Perhaps we stand to learn from Queen Nonesi that what seemed to be timidity may have, in the long run, been strategically used as a tool to protect her people — the continued alliance with the colonial government which had been initiated by her late husband may have at the time best served the interests of the Thembu people who would have been wiped out had they openly opposed a government which was clearly militarily stronger than them.
The friendship had glaring shortfalls, but for a time it did allow the AbaThembu some semblance of independence. We learn from her that, when necessary, we keep some relationships alive if in the long run they serve the greater good.
The beauty of life is that one can reinvent oneself as often as deemed necessary. She was once labelled “the faithful” who proved her loyalty to her colonial allies by moving with her clan to the border of the Cradock district, and she paid an exorbitant war tribute of 2,000 head of cattle and 150 horses to Gideon Joubert’s commando who claimed that a portion of her people had attacked them.
But when she began to feel the brunt of oppressive land policies that would negatively affect her and her people, she did not hesitate to bring to an end her long friendship with the Cape colonial government. Her appointment, as a woman, by the Cape government was obviously for reasons that were not pure and were manipulated to limit her influence.
But Queen Nonesi resisted an 1864 attempt by the colonial authorities to move her and her people to present-day Intsika Yethu so that their land at Emalahleni could be occupied by white farmers. This resistance saw her being forcibly deported to her brother’s place at Nyandeni, but her work had already been accomplished as she had successfully saved the land of Emalahleni for black people.

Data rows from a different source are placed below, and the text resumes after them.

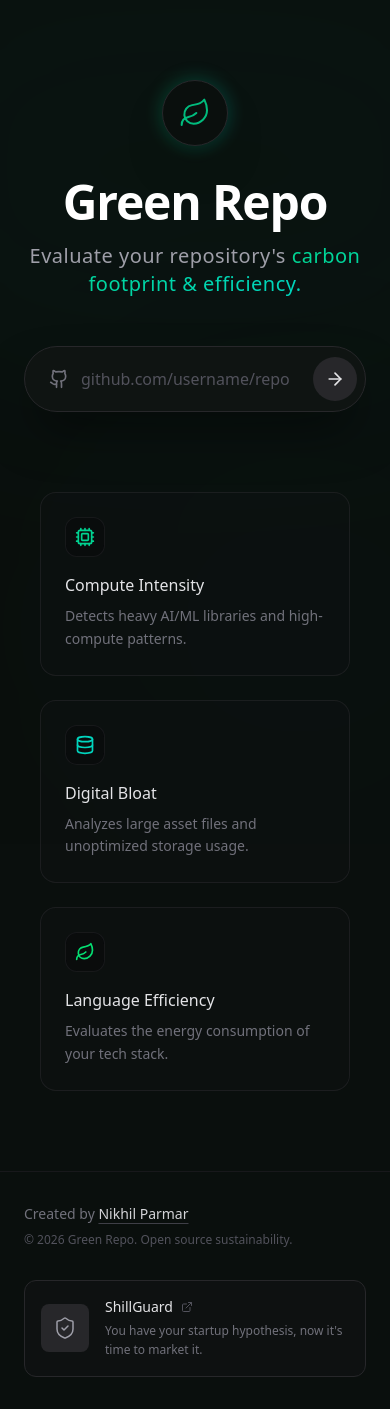
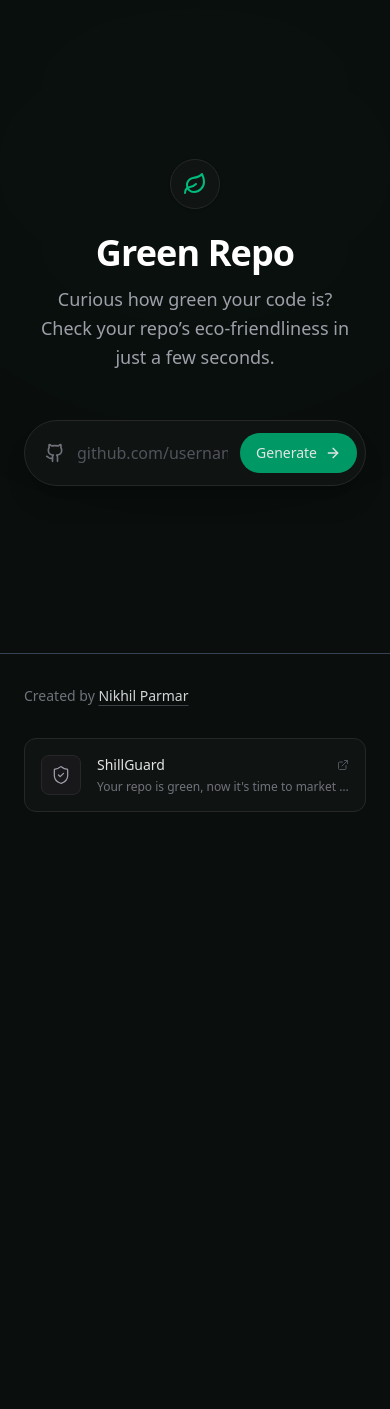
Before and after one commit to nikhilp1234567/green-repo, a Next.js app: page / in a window 390 px wide. After the commit the page ends 844 px from the top, so only its background shows below. Built offline with nearby package versions, Linux system fonts and the light colour scheme.

Commit message:
Refactor Home component layout and styling for improved user experience. Adjusted spacing, updated button styles, and refined content presentation. Removed unused feature cards and enhanced responsiveness.

```diff
--- a/app/page.tsx
+++ b/app/page.tsx
@@ -5,8 +5,6 @@ import { analyzeRepo, AnalysisResult } from './actions';
 import { motion, AnimatePresence } from 'framer-motion';
 import {
   Leaf,
-  Cpu,
-  Database,
   ArrowRight,
   CheckCircle2,
   AlertTriangle,
@@ -43,56 +41,48 @@ export default function Home() {
   return (
     <div className="min-h-screen w-full bg-[#0a0f0d] text-zinc-100 font-sans selection:bg-emerald-500/30 flex flex-col">
 
-      {/* Background Ambience */}
+      {/* Background Ambience - Subtle */}
       <div className="fixed inset-0 z-0 pointer-events-none overflow-hidden">
-        <div className="absolute top-[-10%] left-1/2 -translate-x-1/2 w-[800px] h-[500px] bg-emerald-900/20 blur-[120px] rounded-full opacity-40" />
-        <div className="absolute bottom-[-10%] left-0 w-[600px] h-[600px] bg-teal-900/10 blur-[120px] rounded-full opacity-30" />
+        <div className="absolute top-[-10%] left-1/2 -translate-x-1/2 w-[600px] h-[500px] bg-emerald-900/10 blur-[100px] rounded-full opacity-30" />
       </div>
 
       {/* Main Content Area */}
-      <main className="relative z-10 flex-1 flex flex-col items-center justify-center w-full max-w-5xl mx-auto px-6 py-20 lg:py-32">
+      <main className="relative z-10 flex-1 flex flex-col items-center justify-center w-full max-w-4xl mx-auto px-6 pt-20 pb-10">
 
-        {/* Hero Section */}
+        {/* Hero Section - Matching Reference Spacing */}
         <motion.div
-          initial={{ opacity: 0, y: 20 }}
+          initial={{ opacity: 0, y: 10 }}
           animate={{ opacity: 1, y: 0 }}
-          transition={{ duration: 0.6 }}
-          className="flex flex-col items-center text-center space-y-8 max-w-3xl"
+          transition={{ duration: 0.5 }}
+          className="flex flex-col items-center text-center space-y-6"
         >
-           {/* Logo Badge */}
-           <div className="relative group">
-            <div className="absolute -inset-1 bg-gradient-to-r from-emerald-600 to-teal-600 rounded-full blur opacity-25 group-hover:opacity-50 transition duration-1000 group-hover:duration-200"></div>
-            <div className="relative p-4 rounded-full bg-[#0a0f0d] border border-zinc-800 text-emerald-500 shadow-2xl">
-              <Leaf size={32} strokeWidth={1.5} />
+           {/* Icon Badge - Small and Circular like reference */}
+            <div className="p-3 rounded-full bg-zinc-900/50 border border-zinc-800 text-emerald-500 shadow-sm">
+              <Leaf size={24} strokeWidth={2} />
             </div>
-          </div>
 
-          <div className="space-y-4">
-            <h1 className="text-5xl md:text-7xl font-bold tracking-tight text-white">
-              Green Repo
-            </h1>
-            <h2 className="text-xl md:text-2xl font-light tracking-wide text-zinc-400">
-              Evaluate your repository's <br className="hidden md:block" />
-              <span className="text-transparent bg-clip-text bg-gradient-to-r from-emerald-400 to-teal-400 font-medium">
-               carbon footprint & efficiency.
-              </span>
-            </h2>
-          </div>
+            <div className="space-y-3 max-w-lg">
+              <h1 className="text-4xl md:text-5xl font-bold tracking-tight text-white">
+                Green Repo
+              </h1>
+              <p className="text-lg text-zinc-400 font-light leading-relaxed">
+                Curious how green your code is? <br />Check your repo’s eco-friendliness in just a few seconds.
+              </p>
+            </div>
         </motion.div>
 
         {/* Input Section */}
         <motion.div
-          initial={{ opacity: 0, y: 20 }}
+          initial={{ opacity: 0, y: 10 }}
           animate={{ opacity: 1, y: 0 }}
-          transition={{ duration: 0.6, delay: 0.2 }}
-          className="w-full max-w-lg mt-12 relative z-20"
+          transition={{ duration: 0.5, delay: 0.1 }}
+          className="w-full max-w-xl mt-12 mb-12"
         >
-          <div className="group relative">
-            <div className="absolute -inset-0.5 bg-gradient-to-r from-emerald-500/20 to-teal-500/20 rounded-full blur opacity-0 group-focus-within:opacity-100 transition duration-500" />
-
-            <div className="relative bg-[#0F1412] border border-zinc-800 rounded-full p-2 flex items-center shadow-2xl shadow-black/50 transition-all focus-within:border-emerald-500/30 focus-within:bg-[#131a17]">
+          <div className="relative group">
+            {/* Input Container */}
+            <div className="relative bg-[#0F1412] border border-zinc-800 rounded-full p-2 flex items-center shadow-xl shadow-black/20 transition-all focus-within:border-emerald-500/30 focus-within:ring-1 focus-within:ring-emerald-500/30">
               <form action={handleSubmit} className="flex items-center w-full gap-3">
-                <div className="pl-4 text-zinc-500 group-focus-within:text-emerald-500 transition-colors">
+                <div className="pl-3 text-zinc-500">
                   <Github size={20} />
                 </div>
                 <input
@@ -106,71 +96,53 @@ export default function Home() {
                 <button
                   type="submit"
                   disabled={isLoading}
-                  className="bg-zinc-800 hover:bg-emerald-600 text-zinc-200 hover:text-white p-3 rounded-full transition-all duration-300 disabled:opacity-50 disabled:cursor-not-allowed flex items-center justify-center"
+                  className="bg-emerald-600 hover:bg-emerald-800 text-zinc-200 px-4 py-2.5 rounded-full text-sm font-medium transition-all duration-200 disabled:opacity-50 disabled:cursor-not-allowed flex items-center gap-2"
                 >
-                  {isLoading ? <Loader2 className="animate-spin" size={20} /> : <ArrowRight size={20} />}
+                  {isLoading ? (
+                    <>
+                      <Loader2 className="animate-spin" size={16} />
+                      <span>Analyzing</span>
+                    </>
+                  ) : (
+                    <>
+                      <span>Generate</span>
+                      <ArrowRight size={16} />
+                    </>
+                  )}
                 </button>
               </form>
             </div>
           </div>
         </motion.div>
 
-        {/* Feature Cards (Only show if no result yet) */}
-        {!result && (
-          <motion.div
-            initial={{ opacity: 0 }}
-            animate={{ opacity: 1 }}
-            transition={{ delay: 0.4, duration: 0.8 }}
-            className="mt-20 grid grid-cols-1 md:grid-cols-3 gap-6 w-full px-4"
-          >
-            <FeatureCard
-              icon={<Cpu className="text-emerald-400" size={20} />}
-              title="Compute Intensity"
-              description="Detects heavy AI/ML libraries and high-compute patterns."
-            />
-            <FeatureCard
-              icon={<Database className="text-teal-400" size={20} />}
-              title="Digital Bloat"
-              description="Analyzes large asset files and unoptimized storage usage."
-            />
-            <FeatureCard
-              icon={<Leaf className="text-green-400" size={20} />}
-              title="Language Efficiency"
-              description="Evaluates the energy consumption of your tech stack."
-            />
-          </motion.div>
-        )}
-
         {/* Results Section */}
         <AnimatePresence mode='wait'>
           {result && (
             <motion.div
               key="results"
-              initial={{ opacity: 0, y: 20, scale: 0.98 }}
-              animate={{ opacity: 1, y: 0, scale: 1 }}
-              exit={{ opacity: 0, scale: 0.98 }}
-              transition={{ type: "spring", stiffness: 200, damping: 25 }}
-              className="w-full max-w-4xl mt-16"
+              initial={{ opacity: 0, y: 10 }}
+              animate={{ opacity: 1, y: 0 }}
+              exit={{ opacity: 0, y: -10 }}
+              className="w-full max-w-3xl mb-12"
             >
               {result.error ? (
-                <div className="bg-red-500/5 border border-red-500/10 text-red-200 p-6 rounded-2xl flex items-center gap-4 justify-center">
-                  <AlertTriangle className="text-red-500" size={24} />
-                  <p className="font-light">{result.error}</p>
+                <div className="bg-red-500/5 border border-red-500/10 text-red-200 p-4 rounded-xl flex items-center gap-4 justify-center text-sm">
+                  <AlertTriangle className="text-red-500" size={18} />
+                  <p>{result.error}</p>
                 </div>
               ) : result.score && (
-                <div className="grid grid-cols-1 md:grid-cols-5 gap-8 bg-[#131816]/80 backdrop-blur-xl border border-zinc-800/60 rounded-3xl p-8 shadow-2xl">
-
-                  {/* Left Column: Badge */}
-                  <div className="md:col-span-2 flex flex-col items-center justify-center p-6 bg-zinc-950/50 rounded-2xl border border-zinc-800/40">
+                <div className="grid grid-cols-1 md:grid-cols-5 gap-6 bg-[#131816]/50 border border-zinc-800/60 rounded-2xl p-6">
+                  {/* Badge */}
+                  <div className="md:col-span-2 flex flex-col items-center justify-center p-4 bg-zinc-950/30 rounded-xl border border-zinc-800/30">
                     <img
                       src={`/api/badge?score=${result.score.score}`}
                       alt="Green Score Badge"
-                      className="w-full max-w-[240px] h-auto drop-shadow-2xl mb-6 hover:scale-105 transition-transform duration-500"
+                      className="w-32 h-auto drop-shadow-xl mb-3 hover:scale-105 transition-transform"
                     />
                     <div className="text-center">
-                      <p className="text-zinc-500 text-xs uppercase tracking-[0.2em] font-medium mb-1">Environmental Grade</p>
+                      <p className="text-zinc-500 text-[10px] uppercase tracking-widest font-medium">Grade</p>
                       <p className={cn(
-                        "text-4xl font-light tracking-tight",
+                        "text-2xl font-light",
                         result.score.grade === 'A+' ? 'text-emerald-400' :
                         result.score.grade === 'B' ? 'text-blue-400' :
                         result.score.grade === 'C' ? 'text-yellow-400' : 'text-red-400'
@@ -178,45 +150,30 @@ export default function Home() {
                     </div>
                   </div>
 
-                  {/* Right Column: Breakdown */}
-                  <div className="md:col-span-3 flex flex-col justify-between">
+                  {/* Details */}
+                  <div className="md:col-span-3 flex flex-col justify-between space-y-4">
                     <div>
-                      <div className="mb-6">
-                        <h3 className="text-xl text-white font-medium">Analysis Report</h3>
-                        <p className="text-zinc-500 text-sm font-mono mt-1">{result.repoDetails?.owner} / {result.repoDetails?.repo}</p>
-                      </div>
+                      <h3 className="text-lg text-white font-medium">Analysis Report</h3>
+                      <p className="text-zinc-500 text-xs font-mono">{result.repoDetails?.owner}/{result.repoDetails?.repo}</p>
 
-                      <div className="space-y-4 mb-8">
-                        {result.score.breakdown.reasons.length === 0 ? (
-                          <div className="p-4 rounded-lg bg-emerald-500/5 border border-emerald-500/10 flex items-center gap-3">
-                            <CheckCircle2 className="text-emerald-500" size={20} />
-                            <p className="text-emerald-200/80 font-light text-sm">Excellent! No major inefficiencies detected.</p>
+                      <div className="mt-4 space-y-2">
+                         {result.score.breakdown.reasons.length === 0 ? (
+                          <div className="text-emerald-400/80 text-sm flex items-center gap-2">
+                             <CheckCircle2 size={16} /> No major issues found.
                           </div>
                         ) : (
-                          <ul className="space-y-3">
-                            {result.score.breakdown.reasons.map((reason, idx) => (
-                              <motion.li
-                                key={idx}
-                                initial={{ opacity: 0, x: -5 }}
-                                animate={{ opacity: 1, x: 0 }}
-                                transition={{ delay: idx * 0.1 }}
-                                className="text-zinc-300 font-light text-sm flex items-start gap-3 p-3 rounded-lg bg-red-500/5 border border-red-500/5"
-                              >
-                                <AlertTriangle className="text-red-400 shrink-0 mt-0.5" size={16} />
-                                <span>{reason}</span>
-                              </motion.li>
-                            ))}
-                          </ul>
+                          result.score.breakdown.reasons.map((reason, idx) => (
+                            <div key={idx} className="text-zinc-400 text-xs flex items-start gap-2">
+                              <span className="text-red-400 mt-0.5">•</span> {reason}
+                            </div>
+                          ))
                         )}
                       </div>
                     </div>
 
-                    <div className="pt-6 border-t border-zinc-800/50">
-                      <div className="flex items-center justify-between mb-2">
-                        <p className="text-[10px] text-zinc-500 uppercase tracking-wider font-semibold">Badge Markdown</p>
-                        <span className="text-[10px] text-emerald-500/80">Copy to README.md</span>
-                      </div>
-                      <code className="block w-full bg-black/40 hover:bg-black/60 p-3 rounded-lg text-xs text-zinc-400 font-mono break-all border border-zinc-800 transition-colors cursor-text selection:bg-emerald-500/30">
+                    <div className="pt-4 border-t border-zinc-800/50">
+                       <p className="text-[10px] text-zinc-500 mb-1">MARKDOWN BADGE</p>
+                       <code className="block w-full bg-black/30 p-2 rounded text-[10px] text-zinc-500 font-mono break-all border border-zinc-800/50">
                         [![Green Score]({typeof window !== 'undefined' ? window.location.origin : 'https://green-repo.vercel.app'}/api/badge?score={result.score.score})](https://green-repo.vercel.app)
                       </code>
                     </div>
@@ -228,36 +185,34 @@ export default function Home() {
         </AnimatePresence>
       </main>
 
-      {/* Footer Section */}
-      <footer className="relative z-10 w-full border-t border-zinc-900 bg-[#0a0f0d]">
-        <div className="max-w-5xl mx-auto px-6 py-8 md:py-12">
-          <div className="flex flex-col md:flex-row items-start md:items-center justify-between gap-8 md:gap-4">
+      {/* Footer Section - Matches Reference Layout */}
+      <footer className="w-full">
+        {/* Divider Line */}
+        <div className="w-full h-px bg-gray-700 max-w-4xl mx-auto" />
+
+        <div className="max-w-4xl mx-auto px-6 py-8 md:py-12">
+          <div className="flex flex-col md:flex-row items-start md:items-center justify-between gap-8">
 
             {/* Left: Created By */}
-            <div className="flex flex-col space-y-2">
-              <p className="text-zinc-500 text-sm font-light">
-                Created by <a href="#" className="text-zinc-300 hover:text-white underline decoration-zinc-700 underline-offset-4 transition-colors">Nikhil Parmar</a>
-              </p>
-              <p className="text-zinc-600 text-xs">
-                &copy; {new Date().getFullYear()} Green Repo. Open source sustainability.
-              </p>
+            <div className="text-sm font-light text-zinc-500">
+              Created by <a href="#" className="text-zinc-300 hover:text-emerald-400 underline decoration-zinc-700 underline-offset-4 transition-colors">Nikhil Parmar</a>
             </div>
 
-            {/* Right: Promo Card (ShillGuard Style) */}
+            {/* Right: ShillGuard Card */}
             <a
               href="#"
-              className="group flex items-center gap-4 p-4 rounded-xl border border-zinc-800 bg-zinc-900/30 hover:bg-zinc-900/60 hover:border-zinc-700 transition-all duration-300 max-w-sm w-full md:w-auto"
+              className="group flex items-center gap-4 p-4 rounded-xl border border-zinc-800 bg-[#0F1412] hover:bg-zinc-900/50 hover:border-zinc-700 transition-all duration-300 w-full md:w-auto md:min-w-[320px]"
             >
-              <div className="h-12 w-12 rounded-lg bg-zinc-800 flex items-center justify-center text-zinc-400 group-hover:text-emerald-400 transition-colors">
-                <ShieldCheck strokeWidth={1.5} size={24} />
+              <div className="h-10 w-10 rounded-lg bg-zinc-900 border border-zinc-800 flex items-center justify-center text-zinc-400 group-hover:text-emerald-400 transition-colors">
+                <ShieldCheck strokeWidth={1.5} size={20} />
               </div>
-              <div className="flex-1">
-                <div className="flex items-center gap-2">
+              <div className="flex-1 min-w-0">
+                <div className="flex items-center justify-between">
                   <h4 className="text-sm font-medium text-zinc-200">ShillGuard</h4>
                   <ExternalLink size={12} className="text-zinc-600 group-hover:text-zinc-400" />
                 </div>
-                <p className="text-xs text-zinc-500 mt-1 font-light leading-relaxed group-hover:text-zinc-400">
-                  You have your startup hypothesis, now it's time to market it.
+                <p className="text-xs text-zinc-500 mt-1 font-light truncate group-hover:text-zinc-400 transition-colors">
+                  Your repo is green, now it's time to market the product.
                 </p>
               </div>
             </a>
@@ -269,16 +224,11 @@ export default function Home() {
   );
 }
 
-function FeatureCard({ icon, title, description }: { icon: React.ReactNode, title: string, description: string }) {
+function FeatureItem({ icon, label }: { icon: React.ReactNode, label: string }) {
   return (
-    <div className="p-6 rounded-2xl bg-zinc-900/20 border border-zinc-800/60 hover:bg-zinc-800/40 hover:border-zinc-700/60 transition-all duration-300 group">
-      <div className="w-10 h-10 rounded-xl bg-zinc-950/50 flex items-center justify-center border border-zinc-800/50 mb-4 group-hover:scale-110 transition-transform">
-        {icon}
-      </div>
-      <h3 className="text-base font-medium text-zinc-200 mb-2">{title}</h3>
-      <p className="text-zinc-500 leading-relaxed text-sm font-light">
-        {description}
-      </p>
+    <div className="flex items-center justify-center gap-2 p-3 rounded-lg border border-zinc-800/30 bg-zinc-900/10 text-zinc-500 text-xs">
+      {icon}
+      <span>{label}</span>
     </div>
   );
 }
```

There are many other women warriors whose voices ought to be heard, like Princess Emma Sandile of AmaRharhabe and Great Wife to Nkosi Stokwe ka-Ndlela. Princess Emma against all odds became the first sub-Saharan African woman to gain formal education and a deed of ownership of land in her own right — not as an inheritance but as a first-generation owner. More research on our women warriors has to be conducted to aid in the decolonisation of our education.
The current composition of members of the Eastern Cape House of Traditional Leaders is reflective of the historical participation of women in traditional leadership positions and as such, they hold leadership positions within the House.
In this Women’s Month, we learn from this remarkable woman that when the time comes for us to resist and oppose injustice, for ourselves and our people as well, we should not hesitate to resist it, even if the cost is great to us personally, our choices are unpopular and we seem to stand alone.
When history judges us, it must be said of us that we too were remarkable women who never shied away from shaping our homes and thus our society and industries to be a more equal space for both men and women to coexist.
Wathinta abafazi, wathinta imbokodo. DM